The data below should be printed in full, exactly, and without any of its images.

*** Dataset content Section Begins ***

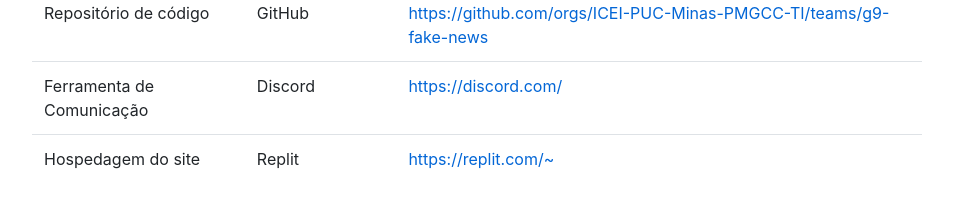
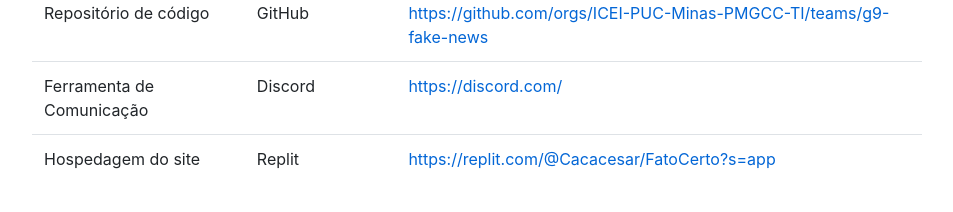
Before and after one commit to ICEI-PUC-Minas-PMGCC-TI/ti-1-pmg-cc-m-20241-g9-fake-news, a plain HTML site: page docs/index.html in a window 1280 px wide. Shown: the part 10803-11015 px from the top of the page, without its empty margins (293-1246 px from the left). Drawn offline with Linux system fonts and the light colour scheme.

Commit message:
docs: hospedagem

```diff
--- a/docs/index.html
+++ b/docs/index.html
@@ -660,7 +660,7 @@
                   <tr>
                     <td>Hospedagem do site</td>
                     <td>Replit</td>
-                    <td><a href="https://replit.com/~" target="_blank">https://replit.com/~</a></td>
+                    <td><a href="https://replit.com/@Cacacesar/FatoCerto?s=app" target="_blank">https://replit.com/@Cacacesar/FatoCerto?s=app</a></td>
                   </tr>
                 </tbody>
               </table>
```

*** Dataset content Section Ends ***

## Written reply
Before and after one commit to ICEI-PUC-Minas-PMGCC-TI/ti-1-pmg-cc-m-20241-g9-fake-news, a plain HTML site: page docs/index.html in a window 1280 px wide. Shown: the part 10803-11015 px from the top of the page, without its empty margins (293-1246 px from the left). Drawn offline with Linux system fonts and the light colour scheme.

Commit message:
docs: hospedagem

```diff
--- a/docs/index.html
+++ b/docs/index.html
@@ -660,7 +660,7 @@
                   <tr>
                     <td>Hospedagem do site</td>
                     <td>Replit</td>
-                    <td><a href="https://replit.com/~" target="_blank">https://replit.com/~</a></td>
+                    <td><a href="https://replit.com/@Cacacesar/FatoCerto?s=app" target="_blank">https://replit.com/@Cacacesar/FatoCerto?s=app</a></td>
                   </tr>
                 </tbody>
               </table>
```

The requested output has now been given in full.